◆ Activity ◆
Drop the pictures from the entries below, then reproduce the rest exactly.

◆ Task data ◆
++++++++++

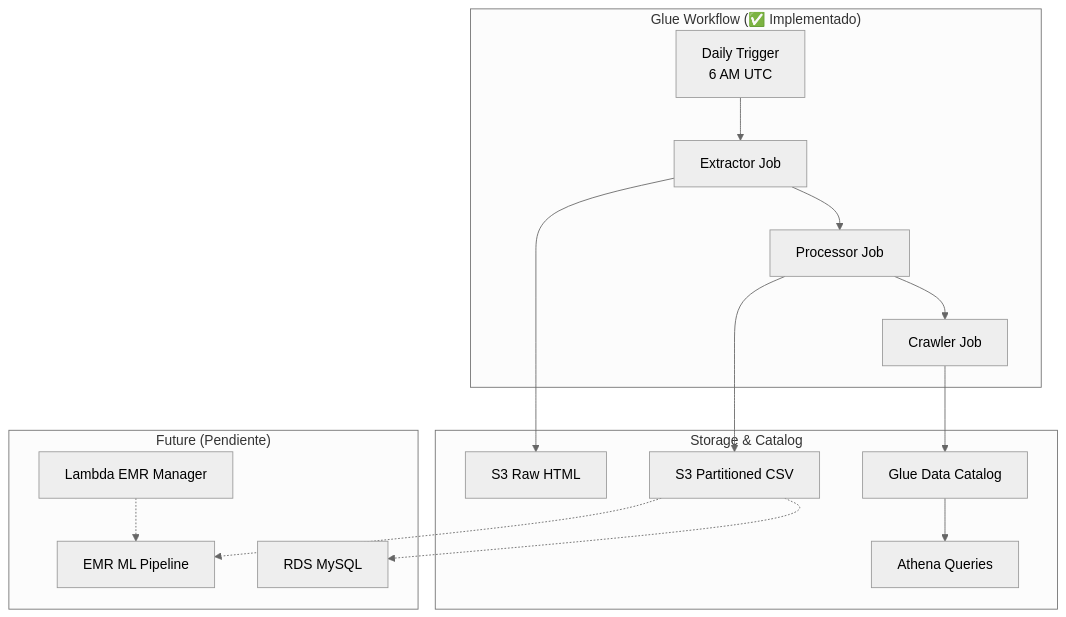
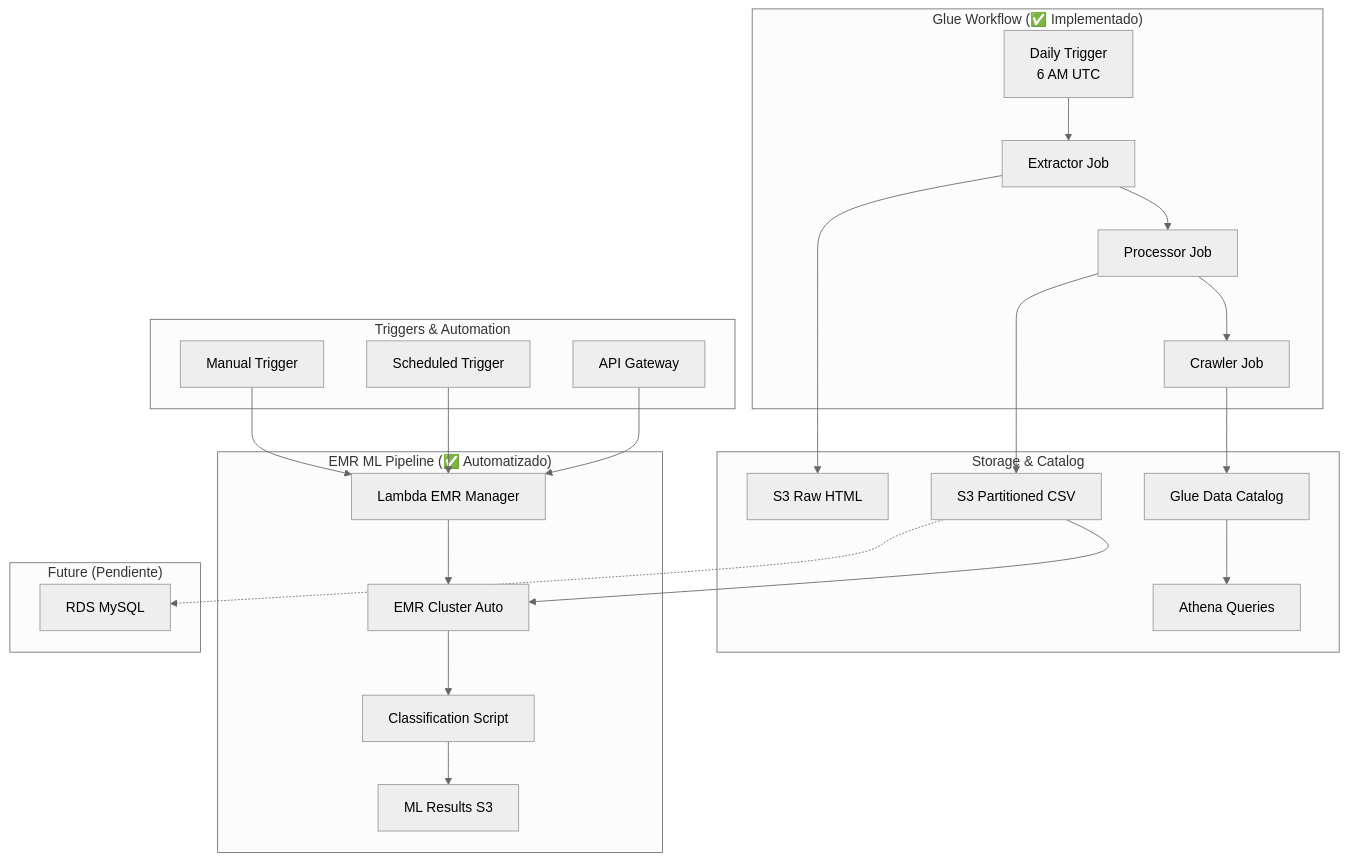
The diagram in README.md (DaniV3611/BIG-DATA-Final), drawn with Mermaid (neutral theme) before and after one commit. The commit also changed other lines of this file and 8 other files, not shown here.

````diff
--- a/README.md
+++ b/README.md
@@ -193,30 +273,48 @@
 ```mermaid
 graph TB
     subgraph "Glue Workflow (✅ Implementado)"
         A[Daily Trigger<br/>6 AM UTC] --> B[Extractor Job]
         B --> C[Processor Job]  
         C --> D[Crawler Job]
     end
     
     subgraph "Storage & Catalog"
         E[S3 Raw HTML]
         F[S3 Partitioned CSV]
         G[Glue Data Catalog]
         H[Athena Queries]
     end
     
     B --> E
     C --> F
     D --> G
     G --> H
     
-    subgraph "Future (Pendiente)"
-        I[RDS MySQL]
-        J[EMR ML Pipeline]
-        K[Lambda EMR Manager]
+    subgraph "EMR ML Pipeline (✅ Automatizado)"
+        I[Lambda EMR Manager]
+        J[EMR Cluster Auto]
+        K[Classification Script]
+        L[ML Results S3]
     end
     
-    F -.-> I
-    F -.-> J
-    K -.-> J
+    I --> J
+    J --> K
+    K --> L
+    F --> J
+    
+    subgraph "Triggers & Automation"
+        M[Manual Trigger]
+        N[Scheduled Trigger]
+        O[API Gateway]
+    end
+    
+    M --> I
+    N --> I
+    O --> I
+    
+    subgraph "Future (Pendiente)"
+        P[RDS MySQL]
+    end
+    
+    F -.-> P
 ```
````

++++++++++

◆ Solved exercise ◆
The diagram in README.md (DaniV3611/BIG-DATA-Final), drawn with Mermaid (neutral theme) before and after one commit. The commit also changed other lines of this file and 8 other files, not shown here.

````diff
--- a/README.md
+++ b/README.md
@@ -193,30 +273,48 @@
 ```mermaid
 graph TB
     subgraph "Glue Workflow (✅ Implementado)"
         A[Daily Trigger<br/>6 AM UTC] --> B[Extractor Job]
         B --> C[Processor Job]  
         C --> D[Crawler Job]
     end
     
     subgraph "Storage & Catalog"
         E[S3 Raw HTML]
         F[S3 Partitioned CSV]
         G[Glue Data Catalog]
         H[Athena Queries]
     end
     
     B --> E
     C --> F
     D --> G
     G --> H
     
-    subgraph "Future (Pendiente)"
-        I[RDS MySQL]
-        J[EMR ML Pipeline]
-        K[Lambda EMR Manager]
+    subgraph "EMR ML Pipeline (✅ Automatizado)"
+        I[Lambda EMR Manager]
+        J[EMR Cluster Auto]
+        K[Classification Script]
+        L[ML Results S3]
     end
     
-    F -.-> I
-    F -.-> J
-    K -.-> J
+    I --> J
+    J --> K
+    K --> L
+    F --> J
+    
+    subgraph "Triggers & Automation"
+        M[Manual Trigger]
+        N[Scheduled Trigger]
+        O[API Gateway]
+    end
+    
+    M --> I
+    N --> I
+    O --> I
+    
+    subgraph "Future (Pendiente)"
+        P[RDS MySQL]
+    end
+    
+    F -.-> P
 ```
````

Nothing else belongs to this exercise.